### Work request
Copy each line that contains the string "Shell", taking them from the material.

--- START ---

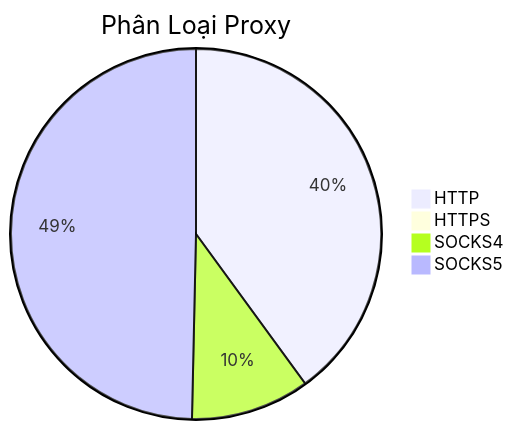
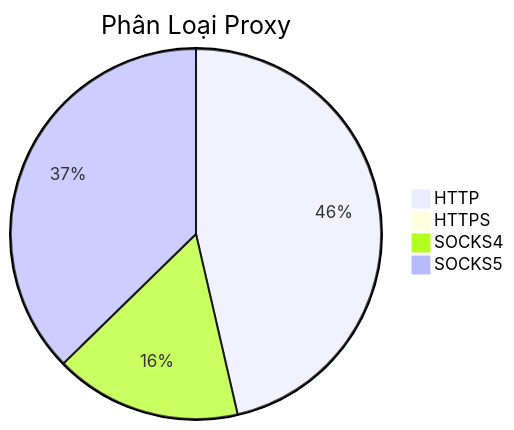
One commit to Ciara-Aa/PROXY-free changed the diagram in README.md. Above: the diagram before and after it, drawn with Mermaid. The commit also changed other lines of this file and 4 other files, not shown here.

````diff
--- a/README.md
+++ b/README.md
@@ -26,7 +26,7 @@
 ```mermaid
 pie title Phân Loại Proxy
-    "HTTP" : 231
-    "HTTPS" : 4
-    "SOCKS4" : 60
-    "SOCKS5" : 287
+    "HTTP" : 276
+    "HTTPS" : 5
+    "SOCKS4" : 97
+    "SOCKS5" : 222
 ```
````
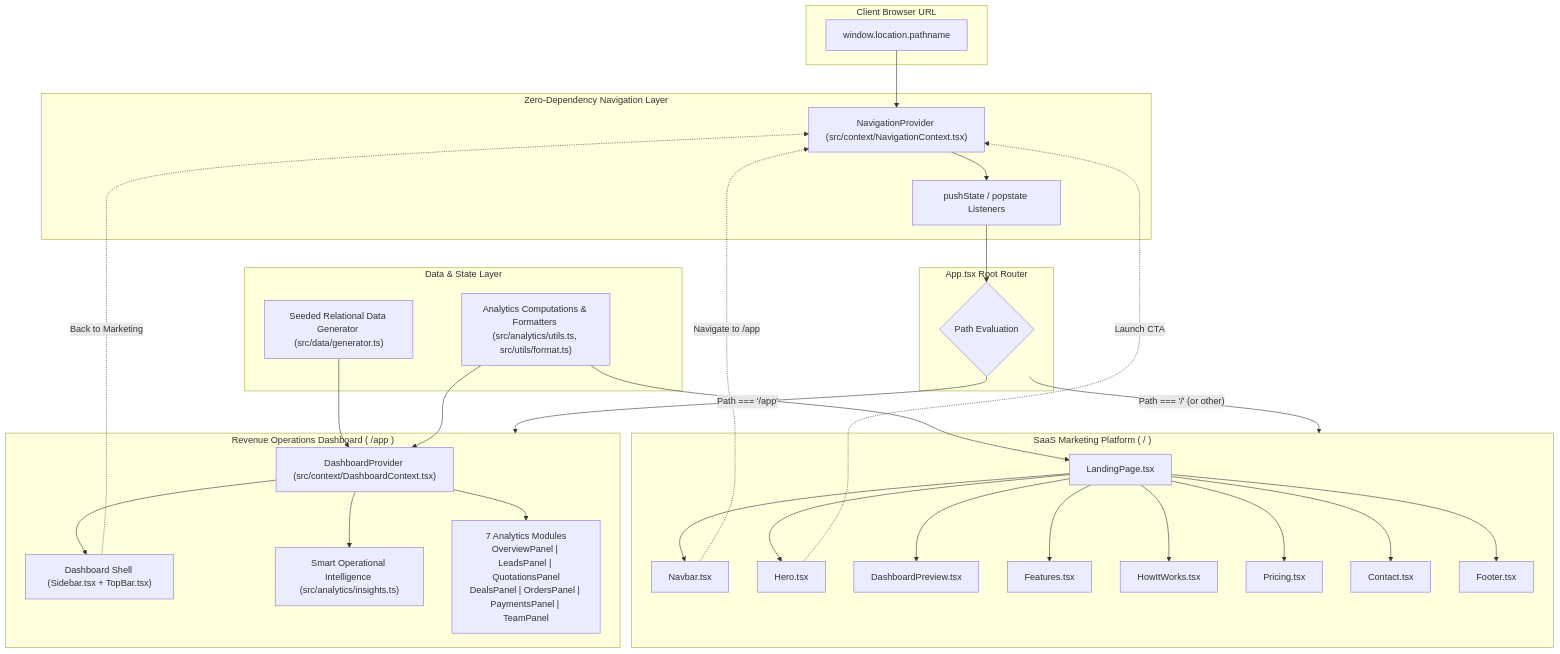
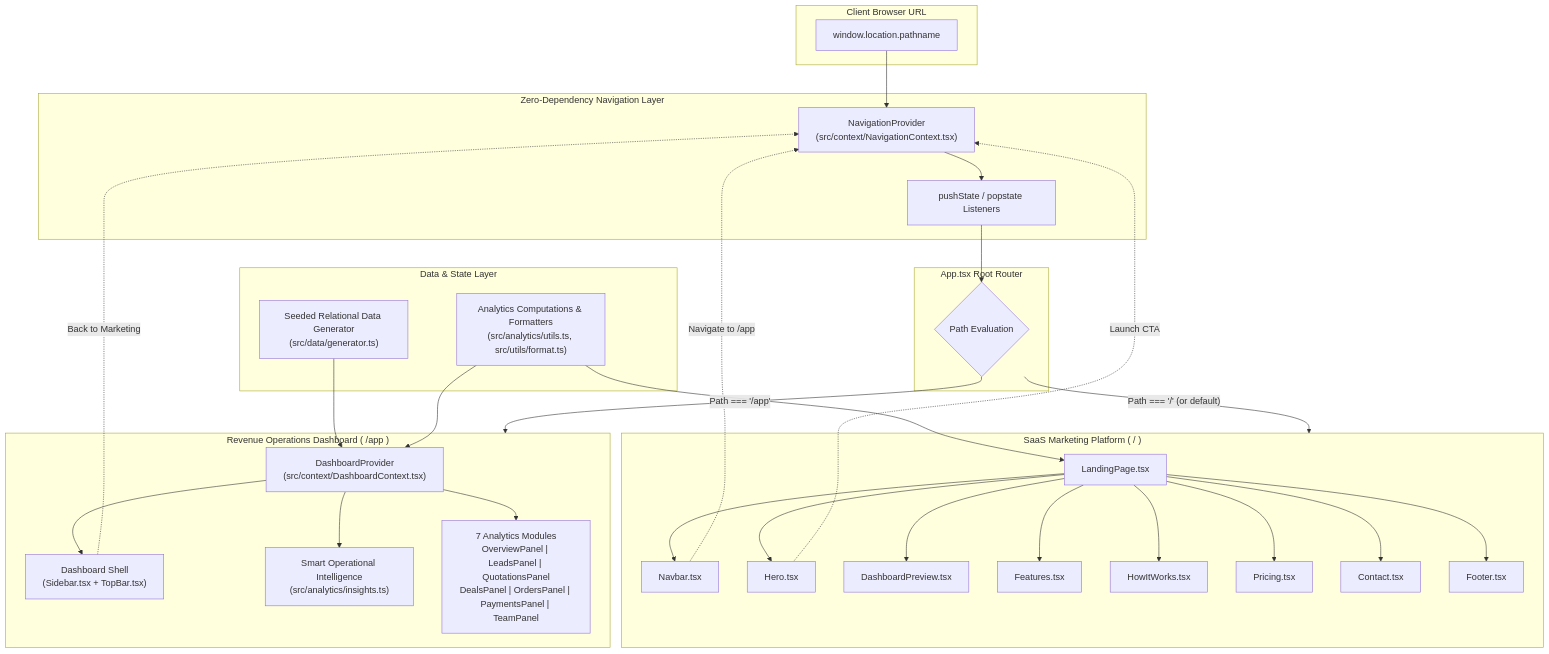
The diagram in README.md (mayanksinha17/bizpro-analytics-dashboard), drawn with Mermaid before and after one commit. The commit also changed other lines of this file, not shown here.

````diff
--- a/README.md
+++ b/README.md
@@ -158,54 +154,54 @@
 ```mermaid
 flowchart TD
     subgraph Browser ["Client Browser URL"]
         URL["window.location.pathname"]
     end
 
     subgraph Navigation ["Zero-Dependency Navigation Layer"]
-        NavContext["NavigationProvider (src/context/NavigationContext.tsx)"]
+        NavContext["NavigationProvider<br/>(src/context/NavigationContext.tsx)"]
         History["pushState / popstate Listeners"]
     end
 
     subgraph RootRouter ["App.tsx Root Router"]
         RouterSwitch{"Path Evaluation"}
     end
 
     subgraph LandingSite ["SaaS Marketing Platform ( / )"]
         LP["LandingPage.tsx"]
         LP --> Navbar["Navbar.tsx"]
         LP --> Hero["Hero.tsx"]
         LP --> Preview["DashboardPreview.tsx"]
         LP --> Features["Features.tsx"]
         LP --> HowItWorks["HowItWorks.tsx"]
         LP --> Pricing["Pricing.tsx"]
         LP --> Contact["Contact.tsx"]
         LP --> Footer["Footer.tsx"]
     end
 
     subgraph AnalyticsApp ["Revenue Operations Dashboard ( /app )"]
-        DP["DashboardProvider (src/context/DashboardContext.tsx)"]
-        Shell["Dashboard Shell (Sidebar.tsx + TopBar.tsx)"]
-        InsightsEngine["Smart Operational Intelligence (src/analytics/insights.ts)"]
-        Panels["7 Analytics Modules\nOverviewPanel | LeadsPanel | QuotationsPanel\nDealsPanel | OrdersPanel | PaymentsPanel | TeamPanel"]
+        DP["DashboardProvider<br/>(src/context/DashboardContext.tsx)"]
+        Shell["Dashboard Shell<br/>(Sidebar.tsx + TopBar.tsx)"]
+        InsightsEngine["Smart Operational Intelligence<br/>(src/analytics/insights.ts)"]
+        Panels["7 Analytics Modules<br/>OverviewPanel | LeadsPanel | QuotationsPanel<br/>DealsPanel | OrdersPanel | PaymentsPanel | TeamPanel"]
         DP --> Shell
         DP --> InsightsEngine
         DP --> Panels
     end
 
     subgraph DataLayer ["Data & State Layer"]
-        DataGen["Seeded Relational Data Generator (src/data/generator.ts)"]
-        Utils["Analytics Computations & Formatters (src/analytics/utils.ts, src/utils/format.ts)"]
+        DataGen["Seeded Relational Data Generator<br/>(src/data/generator.ts)"]
+        Utils["Analytics Computations & Formatters<br/>(src/analytics/utils.ts, src/utils/format.ts)"]
         DataGen --> DP
         Utils --> DP
         Utils --> LP
     end
 
     URL --> NavContext
     NavContext --> History
     History --> RouterSwitch
     RouterSwitch -->|"Path === '/app'"| AnalyticsApp
-    RouterSwitch -->|"Path === '/' (or other)"| LandingSite
+    RouterSwitch -->|"Path === '/' (or default)"| LandingSite
     Navbar -.->|"Navigate to /app"| NavContext
     Hero -.->|"Launch CTA"| NavContext
     Shell -.->|"Back to Marketing"| NavContext
 ```
````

--- END ---

### Response box
-        Shell["Dashboard Shell (Sidebar.tsx + TopBar.tsx)"]
+        Shell["Dashboard Shell<br/>(Sidebar.tsx + TopBar.tsx)"]
         DP --> Shell
     Shell -.->|"Back to Marketing"| NavContext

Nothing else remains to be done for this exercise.